*MATERIAL PROVIDED*.
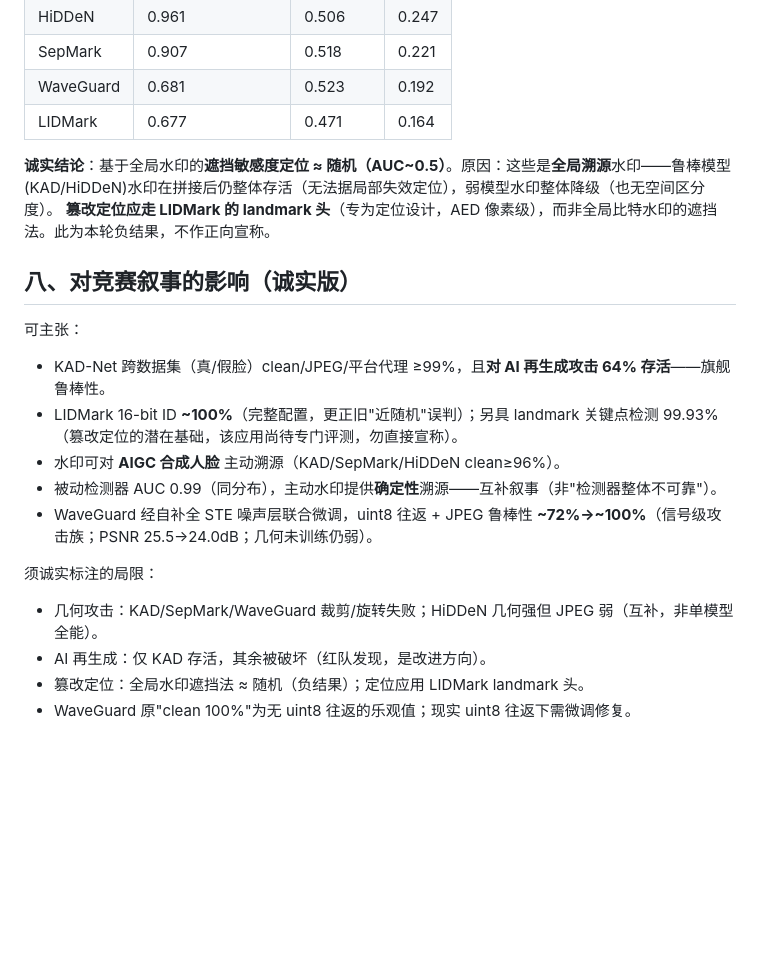
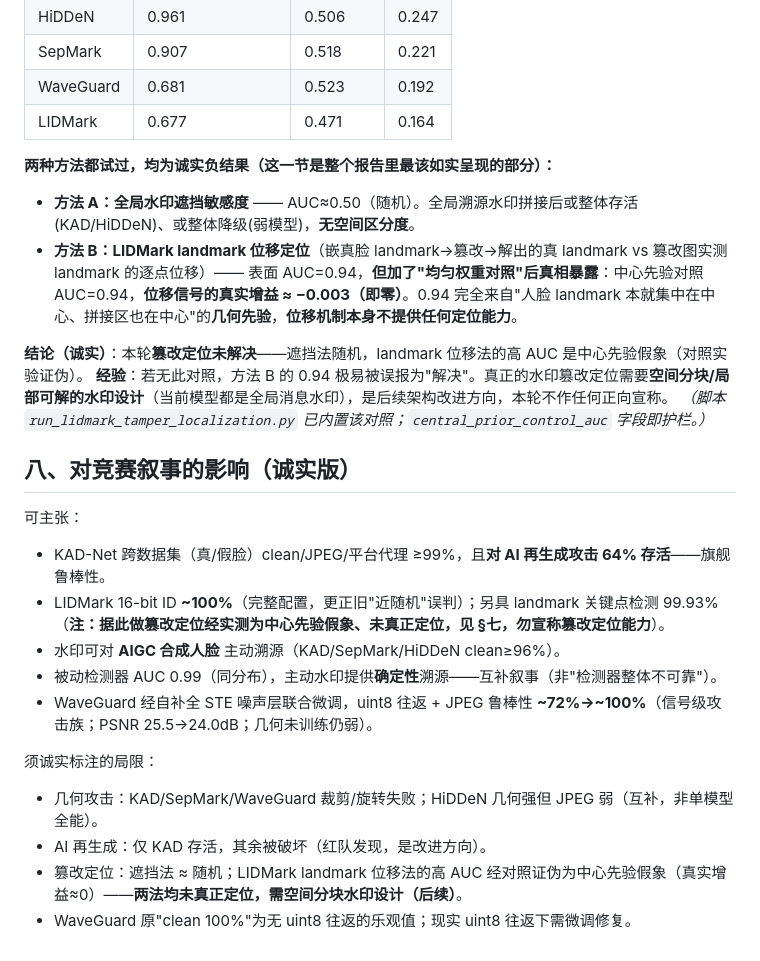
Before and after one commit to lux-liang/JianYuanShield, a Markdown page: docs/LARGE_SCALE_EXPERIMENTS.md, the part around the change. Rendered like a GitHub page; blank space fills up the shorter version.

Commit message:
docs(integrity): 篡改定位 landmark位移法 经对照证伪为中心先验假象(真实增益≈0)
加均匀权重对照后:landmark位移定位 AUC0.94 = 中心先验0.94,位移信号真实增益-0.003(零)。
若无对照极易误报'已解决'。诚实更正:篡改定位两法(遮挡/landmark位移)均未真正定位,
需空间分块水印设计(后续)。同步更正§八双能力措辞,勿宣称篡改定位。

Co-Authored-By: Claude Opus 4.8 (1M context) <noreply@anthropic.com>

```diff
--- a/docs/LARGE_SCALE_EXPERIMENTS.md
+++ b/docs/LARGE_SCALE_EXPERIMENTS.md
@@ -111,14 +111,20 @@ ResNet18 从零（无外网预训练）在 19 万真假脸上训练：
 | WaveGuard | 0.681 | 0.523 | 0.192 |
 | LIDMark | 0.677 | 0.471 | 0.164 |
 
-**诚实结论**：基于全局水印的**遮挡敏感度定位 ≈ 随机（AUC~0.5）**。原因：这些是**全局溯源**水印——鲁棒模型(KAD/HiDDeN)水印在拼接后仍整体存活（无法据局部失效定位），弱模型水印整体降级（也无空间区分度）。
-**篡改定位应走 LIDMark 的 landmark 头**（专为定位设计，AED 像素级），而非全局比特水印的遮挡法。此为本轮负结果，不作正向宣称。
+**两种方法都试过，均为诚实负结果（这一节是整个报告里最该如实呈现的部分）：**
+
+- **方法 A：全局水印遮挡敏感度** —— AUC≈0.50（随机）。全局溯源水印拼接后或整体存活(KAD/HiDDeN)、或整体降级(弱模型)，**无空间区分度**。
+- **方法 B：LIDMark landmark 位移定位**（嵌真脸 landmark→篡改→解出的真 landmark vs 篡改图实测 landmark 的逐点位移）—— 表面 AUC=0.94，**但加了"均匀权重对照"后真相暴露**：中心先验对照 AUC=0.94，**位移信号的真实增益 ≈ −0.003（即零）**。0.94 完全来自"人脸 landmark 本就集中在中心、拼接区也在中心"的**几何先验**，**位移机制本身不提供任何定位能力**。
+
+**结论（诚实）**：本轮**篡改定位未解决**——遮挡法随机，landmark 位移法的高 AUC 是中心先验假象（对照实验证伪）。
+**经验**：若无此对照，方法 B 的 0.94 极易被误报为"解决"。真正的水印篡改定位需要**空间分块/局部可解的水印设计**（当前模型都是全局消息水印），是后续架构改进方向，本轮不作任何正向宣称。
+*（脚本 `run_lidmark_tamper_localization.py` 已内置该对照；`central_prior_control_auc` 字段即护栏。）*
 
 ## 八、对竞赛叙事的影响（诚实版）
 
 可主张：
 - KAD-Net 跨数据集（真/假脸）clean/JPEG/平台代理 ≥99%，且**对 AI 再生成攻击 64% 存活**——旗舰鲁棒性。
-- LIDMark 16-bit ID **~100%**（完整配置，更正旧"近随机"误判）；另具 landmark 关键点检测 99.93%（篡改定位的潜在基础，该应用尚待专门评测，勿直接宣称）。
+- LIDMark 16-bit ID **~100%**（完整配置，更正旧"近随机"误判）；另具 landmark 关键点检测 99.93%（**注：据此做篡改定位经实测为中心先验假象、未真正定位，见 §七，勿宣称篡改定位能力**）。
 - 水印可对 **AIGC 合成人脸** 主动溯源（KAD/SepMark/HiDDeN clean≥96%）。
 - 被动检测器 AUC 0.99（同分布），主动水印提供**确定性**溯源——互补叙事（非"检测器整体不可靠"）。
 - WaveGuard 经自补全 STE 噪声层联合微调，uint8 往返 + JPEG 鲁棒性 **~72%→~100%**（信号级攻击族；PSNR 25.5→24.0dB；几何未训练仍弱）。
@@ -126,5 +132,5 @@ ResNet18 从零（无外网预训练）在 19 万真假脸上训练：
 须诚实标注的局限：
 - 几何攻击：KAD/SepMark/WaveGuard 裁剪/旋转失败；HiDDeN 几何强但 JPEG 弱（互补，非单模型全能）。
 - AI 再生成：仅 KAD 存活，其余被破坏（红队发现，是改进方向）。
-- 篡改定位：全局水印遮挡法 ≈ 随机（负结果）；定位应用 LIDMark landmark 头。
+- 篡改定位：遮挡法 ≈ 随机；LIDMark landmark 位移法的高 AUC 经对照证伪为中心先验假象（真实增益≈0）——**两法均未真正定位，需空间分块水印设计（后续）**。
 - WaveGuard 原"clean 100%"为无 uint8 往返的乐观值；现实 uint8 往返下需微调修复。
```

*EXERCISE OBJECTIVE*. The entries are to be restated word for word, with pictures omitted.

*OUTPUT FOR THIS TASK*.
Before and after one commit to lux-liang/JianYuanShield, a Markdown page: docs/LARGE_SCALE_EXPERIMENTS.md, the part around the change. Rendered like a GitHub page; blank space fills up the shorter version.

Commit message:
docs(integrity): 篡改定位 landmark位移法 经对照证伪为中心先验假象(真实增益≈0)
加均匀权重对照后:landmark位移定位 AUC0.94 = 中心先验0.94,位移信号真实增益-0.003(零)。
若无对照极易误报'已解决'。诚实更正:篡改定位两法(遮挡/landmark位移)均未真正定位,
需空间分块水印设计(后续)。同步更正§八双能力措辞,勿宣称篡改定位。

Co-Authored-By: Claude Opus 4.8 (1M context) <noreply@anthropic.com>

```diff
--- a/docs/LARGE_SCALE_EXPERIMENTS.md
+++ b/docs/LARGE_SCALE_EXPERIMENTS.md
@@ -111,14 +111,20 @@ ResNet18 从零（无外网预训练）在 19 万真假脸上训练：
 | WaveGuard | 0.681 | 0.523 | 0.192 |
 | LIDMark | 0.677 | 0.471 | 0.164 |
 
-**诚实结论**：基于全局水印的**遮挡敏感度定位 ≈ 随机（AUC~0.5）**。原因：这些是**全局溯源**水印——鲁棒模型(KAD/HiDDeN)水印在拼接后仍整体存活（无法据局部失效定位），弱模型水印整体降级（也无空间区分度）。
-**篡改定位应走 LIDMark 的 landmark 头**（专为定位设计，AED 像素级），而非全局比特水印的遮挡法。此为本轮负结果，不作正向宣称。
+**两种方法都试过，均为诚实负结果（这一节是整个报告里最该如实呈现的部分）：**
+
+- **方法 A：全局水印遮挡敏感度** —— AUC≈0.50（随机）。全局溯源水印拼接后或整体存活(KAD/HiDDeN)、或整体降级(弱模型)，**无空间区分度**。
+- **方法 B：LIDMark landmark 位移定位**（嵌真脸 landmark→篡改→解出的真 landmark vs 篡改图实测 landmark 的逐点位移）—— 表面 AUC=0.94，**但加了"均匀权重对照"后真相暴露**：中心先验对照 AUC=0.94，**位移信号的真实增益 ≈ −0.003（即零）**。0.94 完全来自"人脸 landmark 本就集中在中心、拼接区也在中心"的**几何先验**，**位移机制本身不提供任何定位能力**。
+
+**结论（诚实）**：本轮**篡改定位未解决**——遮挡法随机，landmark 位移法的高 AUC 是中心先验假象（对照实验证伪）。
+**经验**：若无此对照，方法 B 的 0.94 极易被误报为"解决"。真正的水印篡改定位需要**空间分块/局部可解的水印设计**（当前模型都是全局消息水印），是后续架构改进方向，本轮不作任何正向宣称。
+*（脚本 `run_lidmark_tamper_localization.py` 已内置该对照；`central_prior_control_auc` 字段即护栏。）*
 
 ## 八、对竞赛叙事的影响（诚实版）
 
 可主张：
 - KAD-Net 跨数据集（真/假脸）clean/JPEG/平台代理 ≥99%，且**对 AI 再生成攻击 64% 存活**——旗舰鲁棒性。
-- LIDMark 16-bit ID **~100%**（完整配置，更正旧"近随机"误判）；另具 landmark 关键点检测 99.93%（篡改定位的潜在基础，该应用尚待专门评测，勿直接宣称）。
+- LIDMark 16-bit ID **~100%**（完整配置，更正旧"近随机"误判）；另具 landmark 关键点检测 99.93%（**注：据此做篡改定位经实测为中心先验假象、未真正定位，见 §七，勿宣称篡改定位能力**）。
 - 水印可对 **AIGC 合成人脸** 主动溯源（KAD/SepMark/HiDDeN clean≥96%）。
 - 被动检测器 AUC 0.99（同分布），主动水印提供**确定性**溯源——互补叙事（非"检测器整体不可靠"）。
 - WaveGuard 经自补全 STE 噪声层联合微调，uint8 往返 + JPEG 鲁棒性 **~72%→~100%**（信号级攻击族；PSNR 25.5→24.0dB；几何未训练仍弱）。
@@ -126,5 +132,5 @@ ResNet18 从零（无外网预训练）在 19 万真假脸上训练：
 须诚实标注的局限：
 - 几何攻击：KAD/SepMark/WaveGuard 裁剪/旋转失败；HiDDeN 几何强但 JPEG 弱（互补，非单模型全能）。
 - AI 再生成：仅 KAD 存活，其余被破坏（红队发现，是改进方向）。
-- 篡改定位：全局水印遮挡法 ≈ 随机（负结果）；定位应用 LIDMark landmark 头。
+- 篡改定位：遮挡法 ≈ 随机；LIDMark landmark 位移法的高 AUC 经对照证伪为中心先验假象（真实增益≈0）——**两法均未真正定位，需空间分块水印设计（后续）**。
 - WaveGuard 原"clean 100%"为无 uint8 往返的乐观值；现实 uint8 往返下需微调修复。
```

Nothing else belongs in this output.